Col Gill: As the trees grow, Punjab will have a new forest
Col Gill brings back a forest to save a river in Ludhiana
TREES disappear in twos and threes. Entire forests vanish. Public land gets encroached on. Human wastes and chemicals get dumped in water bodies.
What can you do about such ugly transgressions even as they sully your life? Precious little, you might say. Cleaning up after others isn’t easy. There is no joy in getting cumbersome governments to act. Holding offenders to account can get messy.
Move on and let it happen would be the cautious response. But not so with Lt Col Jasjit Singh, 67, who is retired from the Army, has farming interests and lives in Ludhiana, Punjab’s overgrown and underserved commercial hub.
He has through doughty efforts for the past three years been successful in getting the government to begin regreening both banks of the Buddha Dariya, which is infamous as Punjab’s most polluted river.
At his urging 18 acres have been reclaimed from encroachers downstream and 7,000 trees have been planted. Another 24 acres have been reclaimed upstream. The reclaimed banks have been fenced.
If Col Gill’s efforts are carried through, as many as 300 acres could be regreened over time. The trees that have been planted are young. But as they grow, they are well on their way to being the ‘newest forest in Punjab’, as Col Gill excitedly puts it. The planting of the trees, all local species, has been done by the forest department.
The Buddha Dariya flows through Ludhiana and then joins the Sutlej.

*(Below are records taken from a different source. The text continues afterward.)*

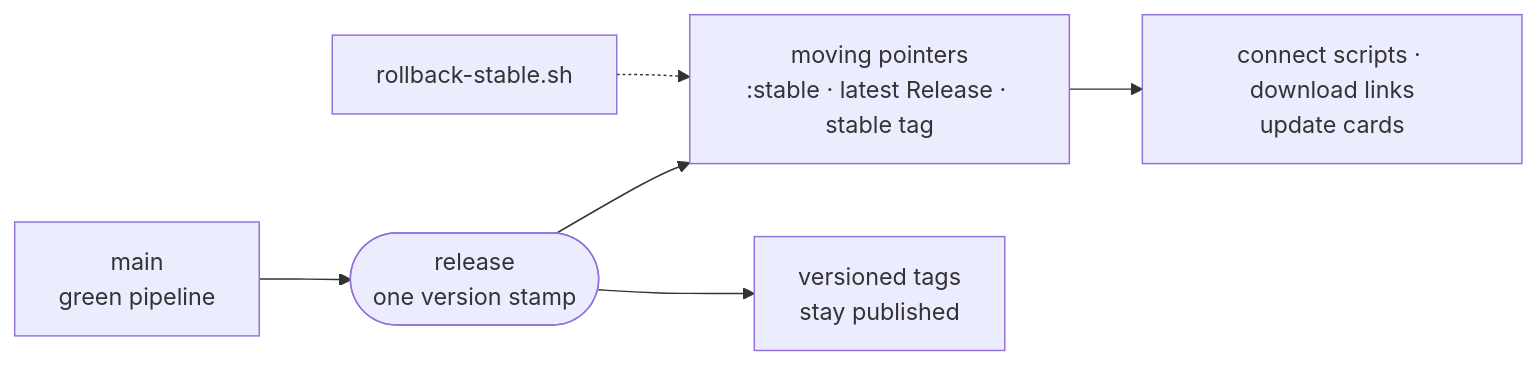
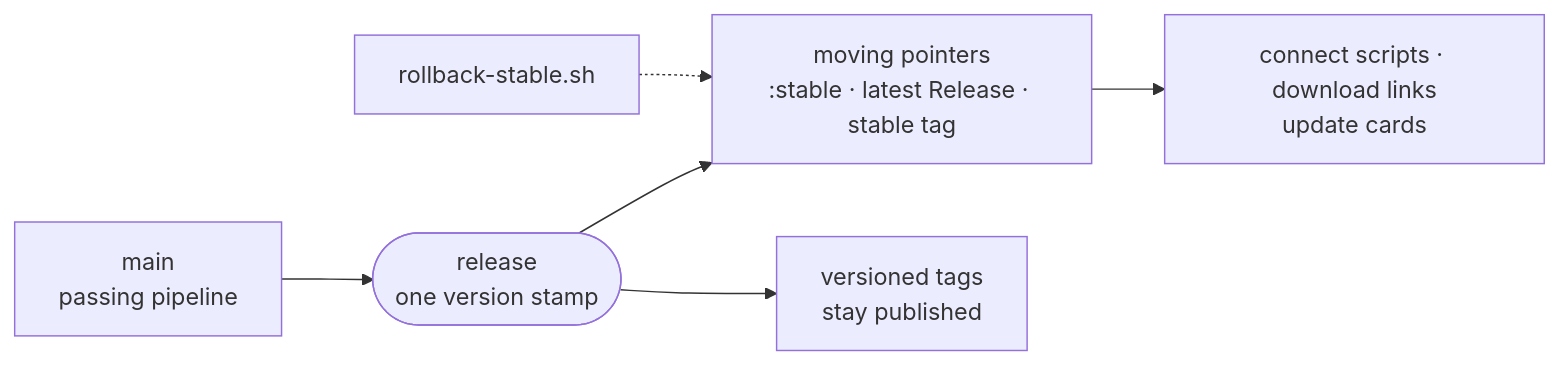
One commit to intentic/intentic changed the diagram in COMPATIBILITY.md. Above: the diagram before and after it, drawn with Mermaid. The commit also changed other lines of this file and 251 other files, not shown here.

````diff
--- a/COMPATIBILITY.md
+++ b/COMPATIBILITY.md
@@ -5,8 +5,8 @@
 ```mermaid
 flowchart LR
-    main["main<br/>green pipeline"] --> rel(["release<br/>one version stamp"])
+    main["main<br/>passing pipeline"] --> rel(["release<br/>one version stamp"])
     rel --> pointers["moving pointers<br/>:stable · latest Release · stable tag"]
     pointers --> users["connect scripts · download links<br/>update cards"]
     rel --> kept["versioned tags<br/>stay published"]
     rollback["rollback-stable.sh"] -.-> pointers
 ```
````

The busy and teeming city dumps all its wastes into the Buddha Dariya, reducing its status from a small river to the equivalent of a drain. Sewage, dairy wastes and dung, chemicals from dyeing units and whatnot go into its waters.
Treatment of noxious effluents takes place mostly in name. A grandiose project by the previous Congress government has involved huge sums of public money but with poor detailing it has been a non-starter.
A small band of citizens, of which Col Gill is a part, have been trying to get dairies to shift and mills and dyeing units to be more responsible but, as expected, entrenched interests have been unmoved.
The Buddha Dariya carries its pollution downstream and poisons the water that people downstream need for agriculture and personal consumption. On the journey down, its banks have been grabbed, mostly by farmers extending their reach and thereby weakening the capacity of the river to regenerate itself through environmentally friendly trees and grasses. In addition, dredging of the river by the government results in plastics and wastes being fished out and dumped along its course.
Realizing that changing the situation within Ludhiana’s municipal limits was full of its own challenges, Col Gill began exploring opportunities for freeing up the banks of the river outside municipal limits and greening them — turning them into ‘forests’, if you wish.
Clearly this was a big project which he couldn’t possibly do in his own capacity or by involving well-meaning citizens. It needed the government to act. Land had to be taken back from encroachers and the planting of trees on a large scale involves not just costs but also manpower and expertise.
Col Gill was a member of the State Taskforce on the Buddha Dariya Rejuvenation. At a virtual meeting, being during the pandemic, in 2021 he suggested the planting of trees and vetiver grass on 34 km on both sides of the river outside municipal limits. This together came to 68 km. The idea was that the greenery would stabilize the banks which were eroding during the rains.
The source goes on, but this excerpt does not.